Does the Federal Government need to rebrand itself, as some have recently suggested, due to low public approval, politically-charged rhetoric, and negative stereotypes of Federal employees?
I think not. Rather, I stipulate that:
1) Rebranding Feds is unnecessary and inadvisable at this time, and
2) There is no real “crisis” for Feds that warrants a massive rebranding campaign.
Public Perception of Feds
However, prior to exploring this topic further, we first need to examine and understand what public perception of Government means on a non-superficial level. Second, if there were to be any massive rebranding effort — which I currently deem inappropriate — it must be based on specifics, not generalities, in order to have the desired effect. Moreover, we must look at the underlying factors, both macro and micro, of how public opinion of Feds is shaped at any given point in time. Most notably, public perception of Government depends on multiple factors, including specific issues of the day, the collective mood of the country, political rhetoric, and stereotypes about Feds. Thus, consider the following:
Feds should NOT be engaged in a popularity contest
Civil servants are not politicians. Too many of today’s spineless politicos often base their words, work and vailed wisdom solely on public opinion. Yet, as career civil servants, we are neither in a popularity contest nor in a quest to win votes for re-election. Rather, we are responsible for doing the best job we can for the public at large — regardless of what the public may think about us. So let’s leave the popularity contest and polling-based decisions linked to fluid public opinion for our elected officials to tackle. As Feds, we must focus like a lazer beam on the job at hand, civil service.
The truth is that Feds have been used as political pawns during many times throughout history — this is nothing new. Yet the overwhelming majority of Feds continue to perform their jobs effectively, admirably, and to the best of their ability despite public opinion, not because of it. Like the cycles of the moon, public perceptions of Government wax and wane. Public opinion of Feds is based upon a number of factors, some of which we have no control over.
Why public opinion of Feds is fractious

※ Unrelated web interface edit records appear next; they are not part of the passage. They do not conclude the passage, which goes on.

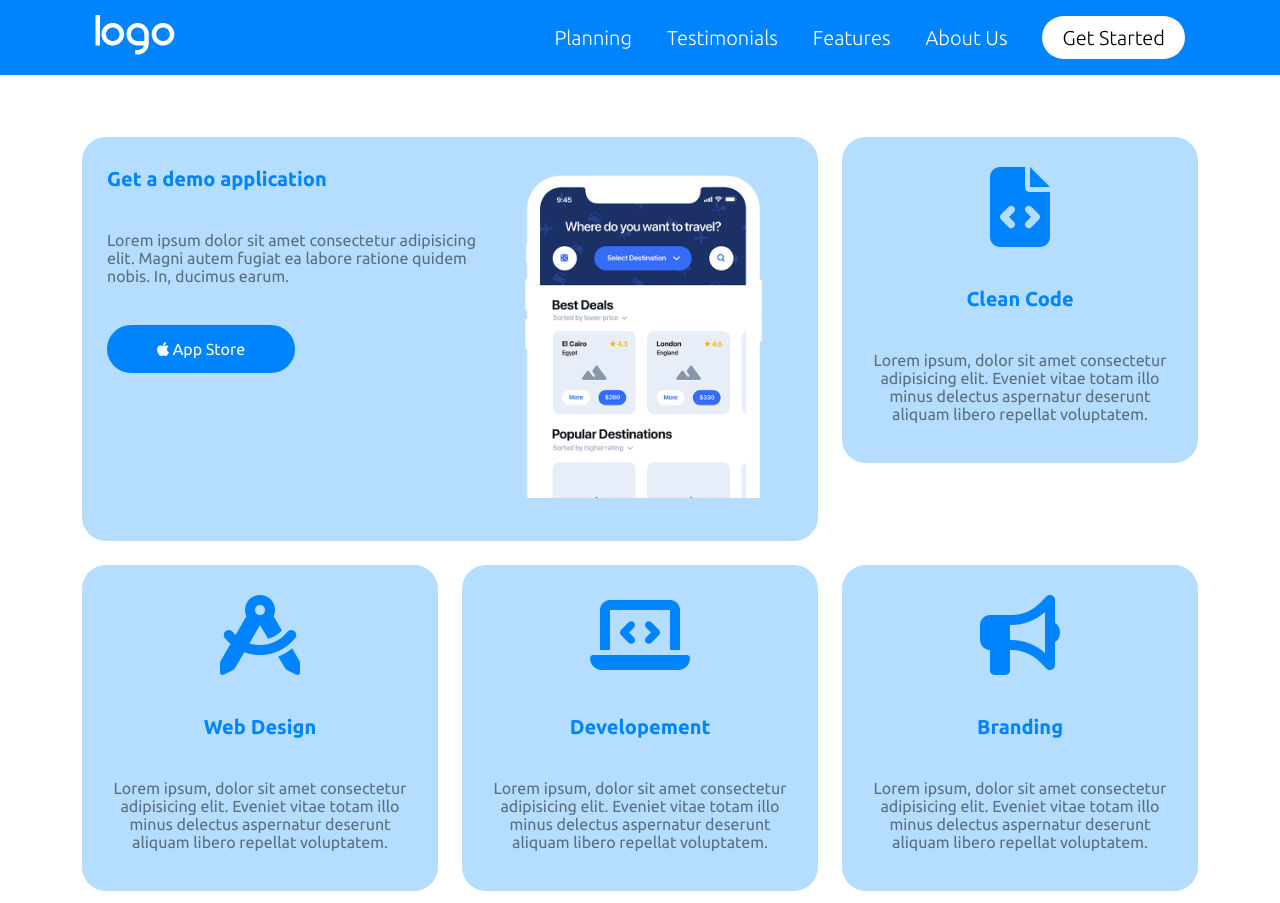
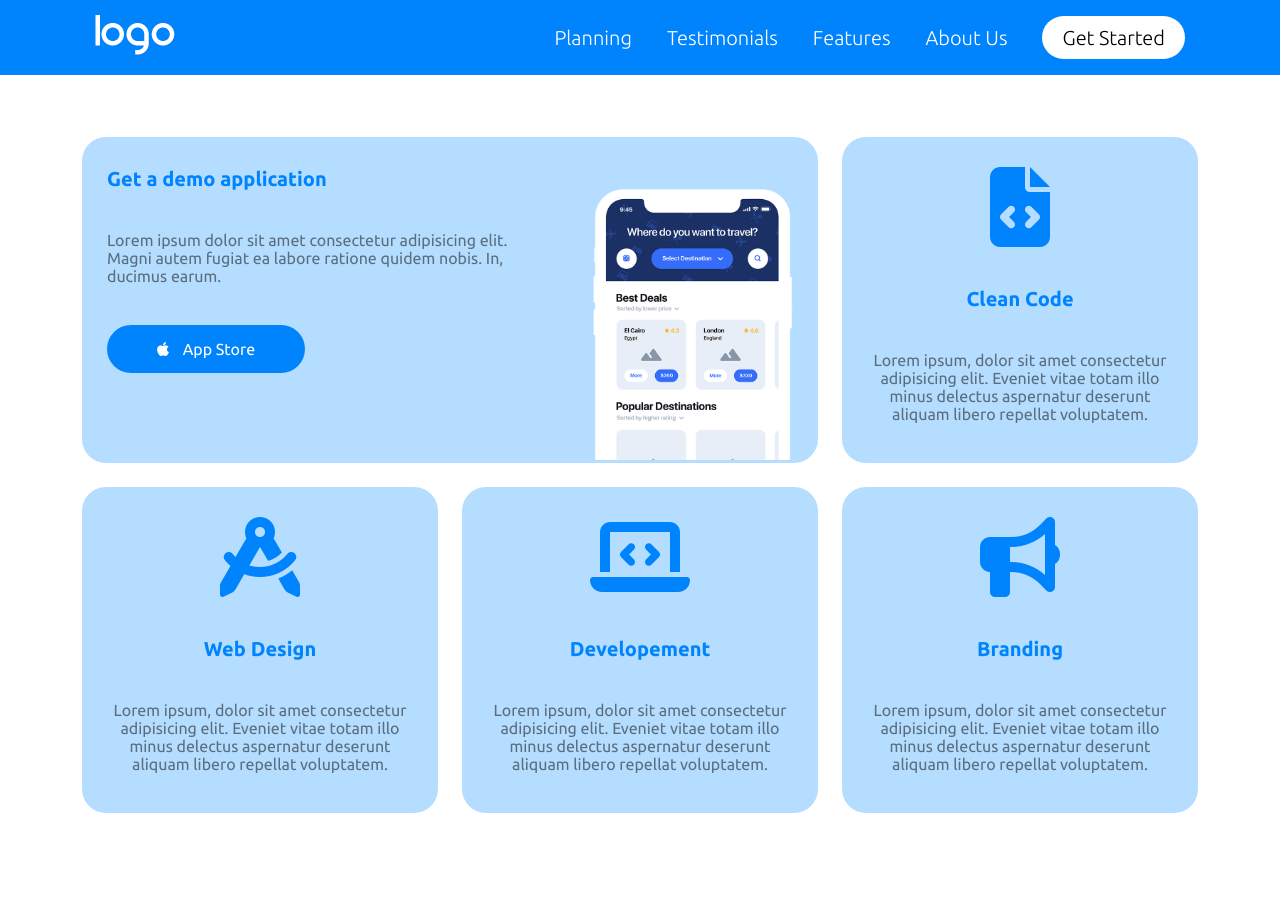
Before and after one commit to MattiaBologna/htmlcss-responsive-layout, a plain HTML site: page index.html in a window 1280 px wide. After the commit the page ends 825 px from the top, so only its background shows below. Drawn offline with Linux system fonts and the light colour scheme.

Commit message:
Add: hero layout and style

```diff
--- a/css/style.css
+++ b/css/style.css
@@ -81,6 +81,10 @@ body {
     width: calc(8 * 100% / 12);
 }
 
+.col-12 {
+    width: 100%;
+}
+
 .button {
     border-radius: 999px;
 }
@@ -123,7 +127,7 @@ header .row {
     font-size: 25px;
 }
 
-    /* Header media query */
+    /* HEADER media query */
 
 @media (min-width: 992px) {
 
@@ -149,6 +153,12 @@ header .row {
     display: flex;
     padding: 30px 25px 40px;
     color: #5A6E7F;
+    height: 100%;
+}
+
+.hero-flex-card .card {
+    padding: 0px;
+    flex-direction: column;
 }
 
 .card-body {
@@ -156,6 +166,7 @@ header .row {
     flex-direction: column;
     align-items: flex-start;
     gap: 40px 0px;
+    padding: 30px 25px 40px 25px;
 }
 
 .card-title {
@@ -180,8 +191,43 @@ header .row {
     color: #0084FD;
 }
 
+.card-body .button p {
+    display: inline-block;
+    margin-left: 10px;
+}
 
+.card-img {
+    justify-self: flex-end;
+}
 
+.card-img img {
+    max-width: 250px;
+    max-height: 278px;
+}
+
+/* HERO media query */
+
+@media (min-width: 992px) {
+    .hero-flex-card .card {
+        flex-direction: row;
+    }
+
+    .card-img {
+        justify-self: auto;
+        align-self: flex-end;
+    }
+
+}
+
+@media (min-width: 575px) {
+    .col-12 {
+        width: calc(4 * 100% / 12);
+    }
+
+    .hero-flex-card {
+        width: calc(8 * 100% / 12)
+    }
+}
 
 
 /****************************
--- a/index.html
+++ b/index.html
@@ -43,38 +43,58 @@
         <section class="hero">
             <div class="container">
                 <div class="row">
-                    <div class="col-8">
+
+                        <!-- BIG COLUMN  -->
+
+                    <div class="col-12 hero-flex-card">
                         <div class="card">
                             <div class="card-body">
                                 <h3 class="card-title">Get a demo application</h3>
                                 <p>Lorem ipsum dolor sit amet consectetur adipisicing elit. Magni autem fugiat ea labore ratione quidem nobis. In, ducimus earum.</p>
-                                <a class="button" href="#"><i class="fa-brands fa-apple"></i> App Store</a>
+                                <a class="button" href="#">
+                                    <i class="fa-brands fa-apple"></i>
+                                    <p>App Store</p>
+                                </a>
                             </div>
-                            <div class="card-img"><img class="card-img" src="./img/phone.png" alt=""></div>
+                            <div class="card-img">
+                                <img class="card-img" src="./img/phone.png" alt="">
+                            </div>
                         </div>
                     </div>
-                    <div class="col-4">
+
+                        <!-- COLUMN -->
+
+                    <div class="col-12">
                         <div class="card flex-column">
                             <i class="fa-solid fa-file-code blue-icon"></i>
                             <h3 class="card-title">Clean Code</h3>
                             <p>Lorem ipsum, dolor sit amet consectetur adipisicing elit. Eveniet vitae totam illo minus delectus aspernatur deserunt aliquam libero repellat voluptatem.</p>
                         </div>
                     </div>
-                    <div class="col-4">
+
+                        <!-- COLUMN -->
+
+                    <div class="col-12">
                         <div class="card flex-column">
                             <i class="fa-solid fa-compass-drafting blue-icon"></i>
                             <h3 class="card-title">Web Design</h3>
                             <p>Lorem ipsum, dolor sit amet consectetur adipisicing elit. Eveniet vitae totam illo minus delectus aspernatur deserunt aliquam libero repellat voluptatem.</p>
                         </div>
                     </div>
-                    <div class="col-4">
+
+                        <!-- COLUMN -->
+
+                    <div class="col-12">
                         <div class="card flex-column">
                             <i class="fa-solid fa-laptop-code blue-icon"></i>
                             <h3 class="card-title">Developement</h3>
                             <p>Lorem ipsum, dolor sit amet consectetur adipisicing elit. Eveniet vitae totam illo minus delectus aspernatur deserunt aliquam libero repellat voluptatem.</p>
                         </div>
                     </div>
-                    <div class="col-4">
+
+                        <!-- COLUMN -->
+
+                    <div class="col-12">
                         <div class="card flex-column">
                             <i class="fa-solid fa-bullhorn blue-icon"></i>
                             <h3 class="card-title">Branding</h3>
```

Some of the current factors causing negative attitudes toward Feds are based on the collective mood of the country. Today’s public opinion of Feds, may be related, but not limited, to factors such as: a lingering lackluster economy and struggling housing market, high unemployment, stock market jitters, and Federal benefit reductions, to name a few. This is all buttressed by one Party’s insidious election-year political rhetoric demonizing Government in general and Feds in particular. The widely reported scandals and malfeasance at GSA, TSA, and the Secret Service, for starters, only add fuel to the fire. Let’s also not forget about the continuing political gridlock on Capitol Hill and how that affects the public mood. President Truman’s admonition of a “Do-Nothing Congress” is just as applicable today as it was back then. But some politicians would rather point the finger at Feds than be held accountable for their own legislative failings and partisan inaction.
Thus, it’s no big surprise that this confluence of negative realities has led the public to think more poorly of Government overall — whether Federal, State or Local. During so-called bad times, the Government as a whole, rightly or wrongly, takes the brunt of public blame for the nation’s collective ills and/or misfortunes (ie. “Kick the Dog” syndrome). Feds are sometimes an easy target, albeit unfairly. However, public opinion and polling results merely represent a snapshot in time that change with the times.
*** Note: the views and opinions expressed herein are those of the author only.